Set the data down again, exactly as it reads, but without the pictures.

═════ THE DATA

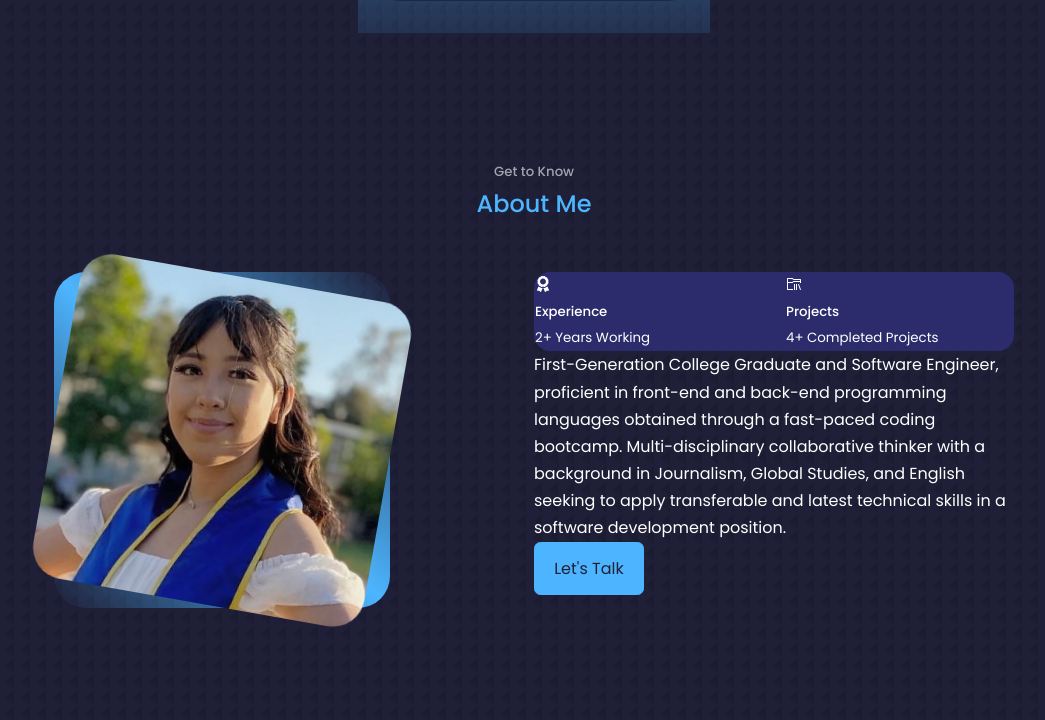
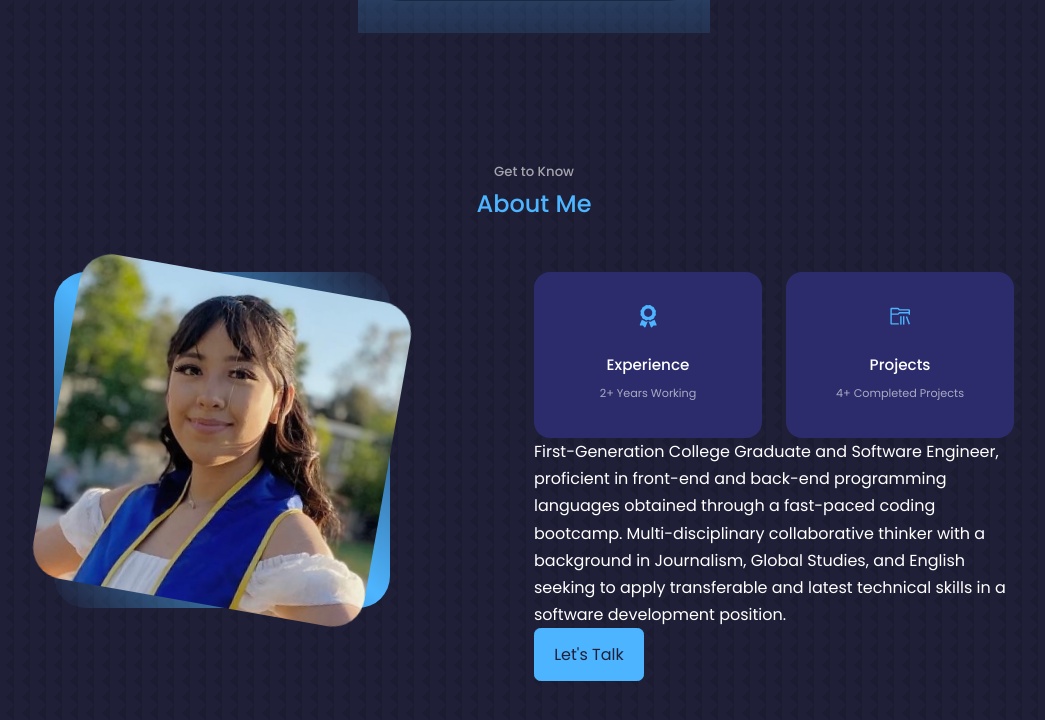
Before and after one commit to ValerieAlejandraa/My-portfolio, a React (Create React App) app: page / in a window 1280 px wide. Shown: the part 767-1487 px from the top of the page, without its empty margins (106-1151 px from the left). Built offline with nearby package versions, Linux system fonts and the light colour scheme.

Commit message:
added styling to h5 tags inside each card

```diff
--- a/src/components/about/About.jsx
+++ b/src/components/about/About.jsx
@@ -19,13 +19,14 @@ const About = () => {
 
         <div className="about__content">
           <div className="about__cards">
-            <article className="about_card">
+
+            <article className="about__card">
               <FaAward className="about__icon" />
               <h5>Experience</h5>
               <small>2+ Years Working</small>
             </article>
 
-            <article className="about_card">
+            <article className="about__card">
               <VscFolderLibrary className="about__icon" />
               <h5>Projects</h5>
               <small>4+ Completed Projects</small>
@@ -40,6 +41,7 @@ const About = () => {
             to apply transferable and latest technical skills in a software
             development position.
           </p>
+
           <a href="#contact" className="btn btn-primary">
             Let's Talk
           </a>
--- a/src/components/about/about.css
+++ b/src/components/about/about.css
@@ -35,8 +35,32 @@
     gap: 1.5rem;
 }
 
-.about__cards {
+.about__card {
     background: var(--color-bg-variant);
     border: 1px solid transparent;
     border-radius: 1rem;
-}
+    padding: 2rem;
+    text-align: center;
+    transition: var(--transition);
+  }
+
+  .about__card:hover {
+    background: transparent;
+    border-color: var(--color-primary-variant);
+    cursor: default;
+  }
+
+  .about__icon {
+    color: var(--color-primary);
+    font-size: 1.4rem;
+    margin-bottom: 1rem;
+  }
+
+  .about__card h5 {
+    font-size: 0.95rem;
+  }
+
+  .about__card small {
+    font-size: 0.7rem;
+    color: var(--color-light);
+  }
```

══════════

● **WRITTEN ANSWER**:
Before and after one commit to ValerieAlejandraa/My-portfolio, a React (Create React App) app: page / in a window 1280 px wide. Shown: the part 767-1487 px from the top of the page, without its empty margins (106-1151 px from the left). Built offline with nearby package versions, Linux system fonts and the light colour scheme.

Commit message:
added styling to h5 tags inside each card

```diff
--- a/src/components/about/About.jsx
+++ b/src/components/about/About.jsx
@@ -19,13 +19,14 @@ const About = () => {
 
         <div className="about__content">
           <div className="about__cards">
-            <article className="about_card">
+
+            <article className="about__card">
               <FaAward className="about__icon" />
               <h5>Experience</h5>
               <small>2+ Years Working</small>
             </article>
 
-            <article className="about_card">
+            <article className="about__card">
               <VscFolderLibrary className="about__icon" />
               <h5>Projects</h5>
               <small>4+ Completed Projects</small>
@@ -40,6 +41,7 @@ const About = () => {
             to apply transferable and latest technical skills in a software
             development position.
           </p>
+
           <a href="#contact" className="btn btn-primary">
             Let's Talk
           </a>
--- a/src/components/about/about.css
+++ b/src/components/about/about.css
@@ -35,8 +35,32 @@
     gap: 1.5rem;
 }
 
-.about__cards {
+.about__card {
     background: var(--color-bg-variant);
     border: 1px solid transparent;
     border-radius: 1rem;
-}
+    padding: 2rem;
+    text-align: center;
+    transition: var(--transition);
+  }
+
+  .about__card:hover {
+    background: transparent;
+    border-color: var(--color-primary-variant);
+    cursor: default;
+  }
+
+  .about__icon {
+    color: var(--color-primary);
+    font-size: 1.4rem;
+    margin-bottom: 1rem;
+  }
+
+  .about__card h5 {
+    font-size: 0.95rem;
+  }
+
+  .about__card small {
+    font-size: 0.7rem;
+    color: var(--color-light);
+  }
```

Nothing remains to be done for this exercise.